Co-author, Thomas R Insel, MD, co-founder of Humanest Care, said: “Just as the viral pandemic has accelerated vaccine development, this global crisis has brought together mental health experts from the public and private sector around the world to address what is surely a second pandemic triggered by loss, anxiety, and social isolation. This report captures the scale and scope of this emerging mental health crisis.

ORCHA (the Organisation for the Review of Care and Health Apps), the world’s leading health app evaluation and advisor organisation, was also a co-author of this paper. Founding CEO, Liz Ashall-Payne, said: “We’ve watched the use of mental health apps increase by over 200% during lockdown. This valuable international project shines a light on a crisis in the making and we must continue to collaborate to ensure citizens are supported in every way possible.

Dr Inkster added: “Part of the value of these digital platforms is that they encourage people to seek support through means in which they feel comfortable. At the same time, it’s important to recognise that not everyone chooses or is able to access such services, and so it remains a continuing priority to find ways to reach everyone who is vulnerable.

Reference

Inkster, B et al. Early warning signs of a mental health tsunami: A coordinated response to gather initial data insights from multiple digital services providers.
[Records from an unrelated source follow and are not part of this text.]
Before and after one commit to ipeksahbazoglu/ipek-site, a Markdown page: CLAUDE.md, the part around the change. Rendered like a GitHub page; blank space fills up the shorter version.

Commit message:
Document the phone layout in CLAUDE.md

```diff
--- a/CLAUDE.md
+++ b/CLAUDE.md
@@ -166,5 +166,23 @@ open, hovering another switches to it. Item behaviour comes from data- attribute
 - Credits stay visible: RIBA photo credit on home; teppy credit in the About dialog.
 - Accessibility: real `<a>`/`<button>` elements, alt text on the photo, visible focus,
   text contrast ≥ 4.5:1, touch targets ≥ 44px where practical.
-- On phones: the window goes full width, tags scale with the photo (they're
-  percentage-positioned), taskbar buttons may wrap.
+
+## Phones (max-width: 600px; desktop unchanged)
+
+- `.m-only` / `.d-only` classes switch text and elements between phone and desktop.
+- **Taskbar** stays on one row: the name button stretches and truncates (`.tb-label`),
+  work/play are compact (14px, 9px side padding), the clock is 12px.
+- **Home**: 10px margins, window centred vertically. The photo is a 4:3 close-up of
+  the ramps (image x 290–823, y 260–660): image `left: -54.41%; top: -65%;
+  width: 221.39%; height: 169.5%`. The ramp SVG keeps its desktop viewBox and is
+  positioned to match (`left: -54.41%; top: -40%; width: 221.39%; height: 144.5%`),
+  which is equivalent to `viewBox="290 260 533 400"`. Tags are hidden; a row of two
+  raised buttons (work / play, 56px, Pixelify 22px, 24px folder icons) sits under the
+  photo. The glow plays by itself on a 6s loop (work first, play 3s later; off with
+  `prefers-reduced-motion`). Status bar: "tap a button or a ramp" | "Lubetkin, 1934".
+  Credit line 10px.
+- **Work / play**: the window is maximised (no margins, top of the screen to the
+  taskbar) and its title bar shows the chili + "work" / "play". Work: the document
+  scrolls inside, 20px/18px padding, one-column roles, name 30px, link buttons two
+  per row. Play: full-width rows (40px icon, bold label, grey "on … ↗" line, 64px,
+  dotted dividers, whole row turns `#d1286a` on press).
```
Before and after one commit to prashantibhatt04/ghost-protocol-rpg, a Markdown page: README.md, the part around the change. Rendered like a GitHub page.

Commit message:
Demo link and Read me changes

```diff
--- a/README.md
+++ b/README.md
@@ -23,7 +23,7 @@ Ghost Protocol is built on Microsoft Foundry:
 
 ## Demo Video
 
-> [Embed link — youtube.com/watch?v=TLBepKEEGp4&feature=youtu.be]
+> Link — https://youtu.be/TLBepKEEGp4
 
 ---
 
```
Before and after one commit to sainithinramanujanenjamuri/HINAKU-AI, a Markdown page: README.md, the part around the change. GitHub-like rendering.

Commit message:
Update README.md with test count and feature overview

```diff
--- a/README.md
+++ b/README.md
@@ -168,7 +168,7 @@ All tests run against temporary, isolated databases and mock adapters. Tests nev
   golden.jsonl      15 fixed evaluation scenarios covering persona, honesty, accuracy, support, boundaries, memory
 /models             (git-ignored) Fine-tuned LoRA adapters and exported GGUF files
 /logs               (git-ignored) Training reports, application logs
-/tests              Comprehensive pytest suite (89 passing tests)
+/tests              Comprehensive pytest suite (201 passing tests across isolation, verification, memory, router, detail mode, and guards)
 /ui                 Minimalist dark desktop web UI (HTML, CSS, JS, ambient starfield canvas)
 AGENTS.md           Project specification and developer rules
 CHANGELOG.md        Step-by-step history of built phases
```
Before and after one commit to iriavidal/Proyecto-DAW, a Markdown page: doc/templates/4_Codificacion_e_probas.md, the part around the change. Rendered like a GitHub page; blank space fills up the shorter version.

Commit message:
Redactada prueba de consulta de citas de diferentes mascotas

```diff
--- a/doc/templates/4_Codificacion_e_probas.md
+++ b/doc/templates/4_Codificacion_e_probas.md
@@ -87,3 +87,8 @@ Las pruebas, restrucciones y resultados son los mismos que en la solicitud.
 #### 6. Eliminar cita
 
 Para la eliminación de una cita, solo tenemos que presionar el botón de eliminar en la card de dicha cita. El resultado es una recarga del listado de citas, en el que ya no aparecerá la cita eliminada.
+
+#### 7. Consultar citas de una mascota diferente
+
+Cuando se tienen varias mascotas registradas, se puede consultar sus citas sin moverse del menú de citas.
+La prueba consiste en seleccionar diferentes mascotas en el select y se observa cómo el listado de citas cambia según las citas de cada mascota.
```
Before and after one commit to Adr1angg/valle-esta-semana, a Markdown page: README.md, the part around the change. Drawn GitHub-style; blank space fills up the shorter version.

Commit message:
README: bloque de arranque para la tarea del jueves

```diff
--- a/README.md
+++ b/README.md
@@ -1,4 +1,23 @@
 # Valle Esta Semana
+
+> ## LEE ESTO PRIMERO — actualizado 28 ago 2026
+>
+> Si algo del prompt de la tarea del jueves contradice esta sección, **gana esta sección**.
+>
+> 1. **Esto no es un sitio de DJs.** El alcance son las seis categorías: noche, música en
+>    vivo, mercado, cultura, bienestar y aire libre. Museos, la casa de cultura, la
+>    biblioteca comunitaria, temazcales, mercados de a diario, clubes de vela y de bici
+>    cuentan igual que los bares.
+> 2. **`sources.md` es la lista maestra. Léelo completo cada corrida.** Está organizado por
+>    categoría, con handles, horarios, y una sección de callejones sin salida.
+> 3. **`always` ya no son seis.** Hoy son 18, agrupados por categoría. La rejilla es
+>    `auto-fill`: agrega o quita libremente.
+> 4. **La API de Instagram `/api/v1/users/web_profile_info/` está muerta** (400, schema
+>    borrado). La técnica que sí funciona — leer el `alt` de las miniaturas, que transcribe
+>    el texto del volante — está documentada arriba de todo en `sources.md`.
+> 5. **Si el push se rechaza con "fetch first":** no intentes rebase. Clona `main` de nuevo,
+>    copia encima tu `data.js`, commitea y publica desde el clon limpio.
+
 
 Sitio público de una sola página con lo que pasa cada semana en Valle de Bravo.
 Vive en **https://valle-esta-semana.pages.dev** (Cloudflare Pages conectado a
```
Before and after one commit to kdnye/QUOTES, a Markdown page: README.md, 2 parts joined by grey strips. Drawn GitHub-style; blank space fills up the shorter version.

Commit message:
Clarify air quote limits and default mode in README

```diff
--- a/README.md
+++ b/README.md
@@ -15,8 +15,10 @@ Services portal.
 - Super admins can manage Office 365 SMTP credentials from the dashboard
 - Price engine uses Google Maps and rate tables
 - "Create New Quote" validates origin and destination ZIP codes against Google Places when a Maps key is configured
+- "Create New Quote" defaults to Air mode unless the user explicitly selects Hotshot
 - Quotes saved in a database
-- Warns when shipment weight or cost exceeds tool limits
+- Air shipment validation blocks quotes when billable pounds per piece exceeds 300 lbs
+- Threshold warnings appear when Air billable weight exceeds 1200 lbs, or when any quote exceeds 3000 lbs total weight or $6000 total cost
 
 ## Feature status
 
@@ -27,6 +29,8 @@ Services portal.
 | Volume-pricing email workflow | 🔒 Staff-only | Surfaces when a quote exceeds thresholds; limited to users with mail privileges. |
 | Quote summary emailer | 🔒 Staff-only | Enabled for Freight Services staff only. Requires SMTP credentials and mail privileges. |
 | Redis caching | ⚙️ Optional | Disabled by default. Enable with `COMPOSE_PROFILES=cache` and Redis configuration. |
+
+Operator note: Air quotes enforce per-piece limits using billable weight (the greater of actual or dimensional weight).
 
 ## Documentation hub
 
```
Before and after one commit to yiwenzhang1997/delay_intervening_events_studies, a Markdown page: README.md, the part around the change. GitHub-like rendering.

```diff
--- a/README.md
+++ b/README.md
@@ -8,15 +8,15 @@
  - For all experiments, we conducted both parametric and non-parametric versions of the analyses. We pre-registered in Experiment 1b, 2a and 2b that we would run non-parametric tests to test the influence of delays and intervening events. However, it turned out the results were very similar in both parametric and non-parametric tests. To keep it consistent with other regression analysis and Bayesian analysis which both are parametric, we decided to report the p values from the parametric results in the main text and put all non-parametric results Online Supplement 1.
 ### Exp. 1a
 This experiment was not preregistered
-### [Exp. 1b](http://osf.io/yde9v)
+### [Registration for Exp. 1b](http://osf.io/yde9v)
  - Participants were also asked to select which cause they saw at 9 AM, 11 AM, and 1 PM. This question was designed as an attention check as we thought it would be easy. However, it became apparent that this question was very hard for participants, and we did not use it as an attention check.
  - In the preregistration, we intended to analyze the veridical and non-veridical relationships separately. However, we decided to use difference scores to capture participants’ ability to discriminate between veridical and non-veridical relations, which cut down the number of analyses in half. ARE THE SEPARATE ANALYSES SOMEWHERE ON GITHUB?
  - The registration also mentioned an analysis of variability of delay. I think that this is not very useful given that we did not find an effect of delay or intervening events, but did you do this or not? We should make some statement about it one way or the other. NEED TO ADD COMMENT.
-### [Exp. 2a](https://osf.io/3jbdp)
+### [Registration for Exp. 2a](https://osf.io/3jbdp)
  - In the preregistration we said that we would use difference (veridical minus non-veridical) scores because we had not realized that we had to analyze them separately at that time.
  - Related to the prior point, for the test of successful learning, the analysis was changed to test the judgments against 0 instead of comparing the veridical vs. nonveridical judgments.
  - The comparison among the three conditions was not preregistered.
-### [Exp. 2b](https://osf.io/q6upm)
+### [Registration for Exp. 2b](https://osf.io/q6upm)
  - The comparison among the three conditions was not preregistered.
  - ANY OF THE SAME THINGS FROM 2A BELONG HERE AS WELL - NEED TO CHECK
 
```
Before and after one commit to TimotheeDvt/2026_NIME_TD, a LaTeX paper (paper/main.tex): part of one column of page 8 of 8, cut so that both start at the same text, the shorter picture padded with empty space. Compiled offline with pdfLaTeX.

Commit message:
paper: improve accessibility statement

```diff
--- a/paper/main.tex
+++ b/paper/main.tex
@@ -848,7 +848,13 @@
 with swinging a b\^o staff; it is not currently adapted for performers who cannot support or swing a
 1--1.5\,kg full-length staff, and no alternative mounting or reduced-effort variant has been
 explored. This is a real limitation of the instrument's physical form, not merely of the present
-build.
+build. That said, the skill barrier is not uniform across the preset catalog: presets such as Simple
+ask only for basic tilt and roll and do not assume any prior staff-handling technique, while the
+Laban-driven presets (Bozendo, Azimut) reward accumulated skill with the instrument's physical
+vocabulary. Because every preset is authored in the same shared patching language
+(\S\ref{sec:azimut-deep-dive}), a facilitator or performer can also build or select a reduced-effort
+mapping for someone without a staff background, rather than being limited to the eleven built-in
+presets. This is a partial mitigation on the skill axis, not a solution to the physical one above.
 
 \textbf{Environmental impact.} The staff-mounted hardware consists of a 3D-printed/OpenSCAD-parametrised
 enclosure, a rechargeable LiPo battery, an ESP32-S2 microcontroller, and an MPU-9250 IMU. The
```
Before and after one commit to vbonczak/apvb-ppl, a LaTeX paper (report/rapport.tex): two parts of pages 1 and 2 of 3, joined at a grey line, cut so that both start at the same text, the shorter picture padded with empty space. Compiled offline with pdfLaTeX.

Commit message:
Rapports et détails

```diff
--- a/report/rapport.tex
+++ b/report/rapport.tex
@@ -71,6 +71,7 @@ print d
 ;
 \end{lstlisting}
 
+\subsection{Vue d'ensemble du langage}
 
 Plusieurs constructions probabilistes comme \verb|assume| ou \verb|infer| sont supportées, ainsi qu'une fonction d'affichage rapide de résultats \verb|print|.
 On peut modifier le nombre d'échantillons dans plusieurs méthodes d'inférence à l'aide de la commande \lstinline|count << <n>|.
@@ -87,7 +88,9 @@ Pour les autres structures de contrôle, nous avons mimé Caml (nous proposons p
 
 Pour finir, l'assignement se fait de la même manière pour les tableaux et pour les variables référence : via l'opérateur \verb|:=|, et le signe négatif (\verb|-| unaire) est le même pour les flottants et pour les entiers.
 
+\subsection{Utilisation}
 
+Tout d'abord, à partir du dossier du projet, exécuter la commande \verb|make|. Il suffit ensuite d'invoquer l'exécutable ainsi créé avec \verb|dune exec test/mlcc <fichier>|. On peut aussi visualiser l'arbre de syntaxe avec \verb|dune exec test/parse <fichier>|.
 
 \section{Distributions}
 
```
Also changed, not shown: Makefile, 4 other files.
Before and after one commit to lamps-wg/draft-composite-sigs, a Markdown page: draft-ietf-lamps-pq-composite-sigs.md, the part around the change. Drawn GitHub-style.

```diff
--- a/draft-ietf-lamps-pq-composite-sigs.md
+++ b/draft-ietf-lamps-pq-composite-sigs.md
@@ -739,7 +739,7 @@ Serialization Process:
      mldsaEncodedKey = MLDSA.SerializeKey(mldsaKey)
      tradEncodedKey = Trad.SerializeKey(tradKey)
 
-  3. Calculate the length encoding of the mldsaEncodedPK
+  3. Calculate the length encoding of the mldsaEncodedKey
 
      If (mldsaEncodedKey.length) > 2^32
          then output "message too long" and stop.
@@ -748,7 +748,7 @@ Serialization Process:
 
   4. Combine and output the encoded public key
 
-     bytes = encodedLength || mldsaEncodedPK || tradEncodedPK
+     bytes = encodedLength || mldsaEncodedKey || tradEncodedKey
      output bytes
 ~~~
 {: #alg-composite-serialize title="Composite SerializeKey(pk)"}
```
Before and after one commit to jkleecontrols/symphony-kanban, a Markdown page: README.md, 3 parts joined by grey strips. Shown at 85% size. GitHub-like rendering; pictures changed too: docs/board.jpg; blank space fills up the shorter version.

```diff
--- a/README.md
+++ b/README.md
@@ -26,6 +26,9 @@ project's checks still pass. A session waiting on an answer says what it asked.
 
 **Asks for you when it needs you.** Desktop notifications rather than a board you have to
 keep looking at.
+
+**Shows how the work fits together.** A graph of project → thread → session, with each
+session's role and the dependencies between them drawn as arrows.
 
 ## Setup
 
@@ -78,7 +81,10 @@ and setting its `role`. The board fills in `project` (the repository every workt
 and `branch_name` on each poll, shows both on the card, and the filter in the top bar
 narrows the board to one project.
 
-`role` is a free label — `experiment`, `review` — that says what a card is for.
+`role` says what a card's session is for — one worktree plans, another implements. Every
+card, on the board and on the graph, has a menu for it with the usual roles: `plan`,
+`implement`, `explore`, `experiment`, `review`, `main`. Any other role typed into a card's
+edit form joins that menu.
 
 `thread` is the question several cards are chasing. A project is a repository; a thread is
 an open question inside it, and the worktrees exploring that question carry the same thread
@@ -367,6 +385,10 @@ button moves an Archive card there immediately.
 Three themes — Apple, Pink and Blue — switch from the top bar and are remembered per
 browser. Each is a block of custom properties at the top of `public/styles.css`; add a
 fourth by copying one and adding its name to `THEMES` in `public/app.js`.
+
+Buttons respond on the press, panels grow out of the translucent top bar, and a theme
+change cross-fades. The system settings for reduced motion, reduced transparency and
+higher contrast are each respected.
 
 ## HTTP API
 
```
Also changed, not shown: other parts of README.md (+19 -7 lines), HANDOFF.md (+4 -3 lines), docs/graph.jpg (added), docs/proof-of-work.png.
Frontiers in Digital Health. 10 Feb 2021. DOI:10.3389/fdgth.2020.578902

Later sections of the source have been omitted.